(Beginning of The data)

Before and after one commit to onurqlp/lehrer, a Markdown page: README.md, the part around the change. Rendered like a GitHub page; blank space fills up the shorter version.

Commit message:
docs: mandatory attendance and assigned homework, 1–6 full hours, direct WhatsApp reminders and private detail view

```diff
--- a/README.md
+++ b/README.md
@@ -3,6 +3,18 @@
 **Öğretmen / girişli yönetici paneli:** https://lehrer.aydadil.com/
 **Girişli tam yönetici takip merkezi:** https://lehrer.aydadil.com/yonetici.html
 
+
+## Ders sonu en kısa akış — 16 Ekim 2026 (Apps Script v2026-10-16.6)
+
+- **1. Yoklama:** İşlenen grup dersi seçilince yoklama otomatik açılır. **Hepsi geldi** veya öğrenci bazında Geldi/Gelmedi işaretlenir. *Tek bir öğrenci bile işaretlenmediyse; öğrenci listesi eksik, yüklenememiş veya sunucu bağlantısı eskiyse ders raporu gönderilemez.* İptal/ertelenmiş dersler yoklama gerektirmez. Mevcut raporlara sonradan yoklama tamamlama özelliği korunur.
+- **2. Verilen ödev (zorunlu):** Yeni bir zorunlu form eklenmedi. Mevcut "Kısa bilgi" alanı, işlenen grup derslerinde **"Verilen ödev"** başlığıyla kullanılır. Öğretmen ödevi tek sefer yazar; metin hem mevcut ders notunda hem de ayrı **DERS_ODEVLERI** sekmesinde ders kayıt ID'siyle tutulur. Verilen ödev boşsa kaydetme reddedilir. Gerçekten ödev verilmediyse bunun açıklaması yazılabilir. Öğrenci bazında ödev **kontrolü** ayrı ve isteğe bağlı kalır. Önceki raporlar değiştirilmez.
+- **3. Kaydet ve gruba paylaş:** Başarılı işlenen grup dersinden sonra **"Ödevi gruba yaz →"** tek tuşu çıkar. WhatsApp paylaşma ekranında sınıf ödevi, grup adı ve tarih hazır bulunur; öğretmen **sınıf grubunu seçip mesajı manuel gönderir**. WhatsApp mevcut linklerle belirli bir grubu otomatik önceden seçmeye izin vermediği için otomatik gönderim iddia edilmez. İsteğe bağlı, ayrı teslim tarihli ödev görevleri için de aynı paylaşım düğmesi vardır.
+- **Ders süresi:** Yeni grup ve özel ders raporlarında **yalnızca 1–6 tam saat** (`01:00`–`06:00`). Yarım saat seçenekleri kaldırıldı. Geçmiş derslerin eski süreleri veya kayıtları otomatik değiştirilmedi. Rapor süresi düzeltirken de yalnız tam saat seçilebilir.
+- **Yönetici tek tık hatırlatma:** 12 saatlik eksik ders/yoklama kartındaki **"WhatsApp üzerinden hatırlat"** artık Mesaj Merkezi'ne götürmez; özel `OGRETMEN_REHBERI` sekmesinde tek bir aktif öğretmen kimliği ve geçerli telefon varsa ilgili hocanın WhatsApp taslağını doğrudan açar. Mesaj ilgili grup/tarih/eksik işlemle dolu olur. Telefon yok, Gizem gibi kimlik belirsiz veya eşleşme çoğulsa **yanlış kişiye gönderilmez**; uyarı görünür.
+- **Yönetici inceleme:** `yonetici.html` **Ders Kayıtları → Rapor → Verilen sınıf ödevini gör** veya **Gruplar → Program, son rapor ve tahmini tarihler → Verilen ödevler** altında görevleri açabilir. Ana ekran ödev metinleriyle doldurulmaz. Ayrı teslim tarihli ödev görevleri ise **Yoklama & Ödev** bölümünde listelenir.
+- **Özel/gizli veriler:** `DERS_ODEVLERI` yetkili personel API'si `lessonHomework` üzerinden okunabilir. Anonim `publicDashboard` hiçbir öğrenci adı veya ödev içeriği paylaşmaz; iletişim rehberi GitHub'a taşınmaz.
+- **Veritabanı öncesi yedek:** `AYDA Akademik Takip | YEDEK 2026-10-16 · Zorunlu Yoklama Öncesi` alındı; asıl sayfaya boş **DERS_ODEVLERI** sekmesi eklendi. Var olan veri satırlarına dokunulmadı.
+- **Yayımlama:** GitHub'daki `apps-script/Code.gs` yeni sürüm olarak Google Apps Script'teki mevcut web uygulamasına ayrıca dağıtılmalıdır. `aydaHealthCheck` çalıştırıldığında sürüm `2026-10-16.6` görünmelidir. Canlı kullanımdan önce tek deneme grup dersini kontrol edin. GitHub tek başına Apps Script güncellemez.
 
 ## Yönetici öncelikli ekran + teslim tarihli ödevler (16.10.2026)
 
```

(End of The data)

## Work request
Type the whole listing again, unaltered.

## Exercise solution
Before and after one commit to onurqlp/lehrer, a Markdown page: README.md, the part around the change. Rendered like a GitHub page; blank space fills up the shorter version.

Commit message:
docs: mandatory attendance and assigned homework, 1–6 full hours, direct WhatsApp reminders and private detail view

```diff
--- a/README.md
+++ b/README.md
@@ -3,6 +3,18 @@
 **Öğretmen / girişli yönetici paneli:** https://lehrer.aydadil.com/
 **Girişli tam yönetici takip merkezi:** https://lehrer.aydadil.com/yonetici.html
 
+
+## Ders sonu en kısa akış — 16 Ekim 2026 (Apps Script v2026-10-16.6)
+
+- **1. Yoklama:** İşlenen grup dersi seçilince yoklama otomatik açılır. **Hepsi geldi** veya öğrenci bazında Geldi/Gelmedi işaretlenir. *Tek bir öğrenci bile işaretlenmediyse; öğrenci listesi eksik, yüklenememiş veya sunucu bağlantısı eskiyse ders raporu gönderilemez.* İptal/ertelenmiş dersler yoklama gerektirmez. Mevcut raporlara sonradan yoklama tamamlama özelliği korunur.
+- **2. Verilen ödev (zorunlu):** Yeni bir zorunlu form eklenmedi. Mevcut "Kısa bilgi" alanı, işlenen grup derslerinde **"Verilen ödev"** başlığıyla kullanılır. Öğretmen ödevi tek sefer yazar; metin hem mevcut ders notunda hem de ayrı **DERS_ODEVLERI** sekmesinde ders kayıt ID'siyle tutulur. Verilen ödev boşsa kaydetme reddedilir. Gerçekten ödev verilmediyse bunun açıklaması yazılabilir. Öğrenci bazında ödev **kontrolü** ayrı ve isteğe bağlı kalır. Önceki raporlar değiştirilmez.
+- **3. Kaydet ve gruba paylaş:** Başarılı işlenen grup dersinden sonra **"Ödevi gruba yaz →"** tek tuşu çıkar. WhatsApp paylaşma ekranında sınıf ödevi, grup adı ve tarih hazır bulunur; öğretmen **sınıf grubunu seçip mesajı manuel gönderir**. WhatsApp mevcut linklerle belirli bir grubu otomatik önceden seçmeye izin vermediği için otomatik gönderim iddia edilmez. İsteğe bağlı, ayrı teslim tarihli ödev görevleri için de aynı paylaşım düğmesi vardır.
+- **Ders süresi:** Yeni grup ve özel ders raporlarında **yalnızca 1–6 tam saat** (`01:00`–`06:00`). Yarım saat seçenekleri kaldırıldı. Geçmiş derslerin eski süreleri veya kayıtları otomatik değiştirilmedi. Rapor süresi düzeltirken de yalnız tam saat seçilebilir.
+- **Yönetici tek tık hatırlatma:** 12 saatlik eksik ders/yoklama kartındaki **"WhatsApp üzerinden hatırlat"** artık Mesaj Merkezi'ne götürmez; özel `OGRETMEN_REHBERI` sekmesinde tek bir aktif öğretmen kimliği ve geçerli telefon varsa ilgili hocanın WhatsApp taslağını doğrudan açar. Mesaj ilgili grup/tarih/eksik işlemle dolu olur. Telefon yok, Gizem gibi kimlik belirsiz veya eşleşme çoğulsa **yanlış kişiye gönderilmez**; uyarı görünür.
+- **Yönetici inceleme:** `yonetici.html` **Ders Kayıtları → Rapor → Verilen sınıf ödevini gör** veya **Gruplar → Program, son rapor ve tahmini tarihler → Verilen ödevler** altında görevleri açabilir. Ana ekran ödev metinleriyle doldurulmaz. Ayrı teslim tarihli ödev görevleri ise **Yoklama & Ödev** bölümünde listelenir.
+- **Özel/gizli veriler:** `DERS_ODEVLERI` yetkili personel API'si `lessonHomework` üzerinden okunabilir. Anonim `publicDashboard` hiçbir öğrenci adı veya ödev içeriği paylaşmaz; iletişim rehberi GitHub'a taşınmaz.
+- **Veritabanı öncesi yedek:** `AYDA Akademik Takip | YEDEK 2026-10-16 · Zorunlu Yoklama Öncesi` alındı; asıl sayfaya boş **DERS_ODEVLERI** sekmesi eklendi. Var olan veri satırlarına dokunulmadı.
+- **Yayımlama:** GitHub'daki `apps-script/Code.gs` yeni sürüm olarak Google Apps Script'teki mevcut web uygulamasına ayrıca dağıtılmalıdır. `aydaHealthCheck` çalıştırıldığında sürüm `2026-10-16.6` görünmelidir. Canlı kullanımdan önce tek deneme grup dersini kontrol edin. GitHub tek başına Apps Script güncellemez.
 
 ## Yönetici öncelikli ekran + teslim tarihli ödevler (16.10.2026)
 
```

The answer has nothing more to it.